%%
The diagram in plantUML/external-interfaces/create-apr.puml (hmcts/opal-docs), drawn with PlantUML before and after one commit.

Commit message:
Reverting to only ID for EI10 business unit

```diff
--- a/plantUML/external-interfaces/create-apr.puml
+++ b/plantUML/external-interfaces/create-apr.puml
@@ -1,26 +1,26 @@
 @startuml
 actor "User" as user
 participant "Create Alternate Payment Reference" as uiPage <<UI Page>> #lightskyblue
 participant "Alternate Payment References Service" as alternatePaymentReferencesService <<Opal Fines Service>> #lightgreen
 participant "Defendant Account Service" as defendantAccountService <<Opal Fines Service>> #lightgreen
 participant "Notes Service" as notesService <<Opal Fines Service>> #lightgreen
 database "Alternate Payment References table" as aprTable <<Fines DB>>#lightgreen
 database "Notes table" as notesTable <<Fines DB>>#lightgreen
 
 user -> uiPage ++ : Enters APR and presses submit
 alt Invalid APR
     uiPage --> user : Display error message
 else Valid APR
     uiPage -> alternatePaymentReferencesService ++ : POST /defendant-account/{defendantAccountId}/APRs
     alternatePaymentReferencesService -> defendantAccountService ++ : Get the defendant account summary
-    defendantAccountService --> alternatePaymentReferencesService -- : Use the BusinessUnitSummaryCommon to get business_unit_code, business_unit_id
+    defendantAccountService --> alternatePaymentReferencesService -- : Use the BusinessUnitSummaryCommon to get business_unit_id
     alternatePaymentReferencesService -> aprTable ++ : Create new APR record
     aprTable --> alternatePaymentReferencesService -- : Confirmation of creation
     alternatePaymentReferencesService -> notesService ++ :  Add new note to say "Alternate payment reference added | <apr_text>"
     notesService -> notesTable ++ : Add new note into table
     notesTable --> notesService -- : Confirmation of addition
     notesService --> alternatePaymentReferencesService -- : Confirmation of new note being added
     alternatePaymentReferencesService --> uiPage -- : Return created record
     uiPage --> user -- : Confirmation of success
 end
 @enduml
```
%%
- EXERCISE
Output the material in full, matching it word for word.

- EXERCISE RESPONSE
The diagram in plantUML/external-interfaces/create-apr.puml (hmcts/opal-docs), drawn with PlantUML before and after one commit.

Commit message:
Reverting to only ID for EI10 business unit

```diff
--- a/plantUML/external-interfaces/create-apr.puml
+++ b/plantUML/external-interfaces/create-apr.puml
@@ -1,26 +1,26 @@
 @startuml
 actor "User" as user
 participant "Create Alternate Payment Reference" as uiPage <<UI Page>> #lightskyblue
 participant "Alternate Payment References Service" as alternatePaymentReferencesService <<Opal Fines Service>> #lightgreen
 participant "Defendant Account Service" as defendantAccountService <<Opal Fines Service>> #lightgreen
 participant "Notes Service" as notesService <<Opal Fines Service>> #lightgreen
 database "Alternate Payment References table" as aprTable <<Fines DB>>#lightgreen
 database "Notes table" as notesTable <<Fines DB>>#lightgreen
 
 user -> uiPage ++ : Enters APR and presses submit
 alt Invalid APR
     uiPage --> user : Display error message
 else Valid APR
     uiPage -> alternatePaymentReferencesService ++ : POST /defendant-account/{defendantAccountId}/APRs
     alternatePaymentReferencesService -> defendantAccountService ++ : Get the defendant account summary
-    defendantAccountService --> alternatePaymentReferencesService -- : Use the BusinessUnitSummaryCommon to get business_unit_code, business_unit_id
+    defendantAccountService --> alternatePaymentReferencesService -- : Use the BusinessUnitSummaryCommon to get business_unit_id
     alternatePaymentReferencesService -> aprTable ++ : Create new APR record
     aprTable --> alternatePaymentReferencesService -- : Confirmation of creation
     alternatePaymentReferencesService -> notesService ++ :  Add new note to say "Alternate payment reference added | <apr_text>"
     notesService -> notesTable ++ : Add new note into table
     notesTable --> notesService -- : Confirmation of addition
     notesService --> alternatePaymentReferencesService -- : Confirmation of new note being added
     alternatePaymentReferencesService --> uiPage -- : Return created record
     uiPage --> user -- : Confirmation of success
 end
 @enduml
```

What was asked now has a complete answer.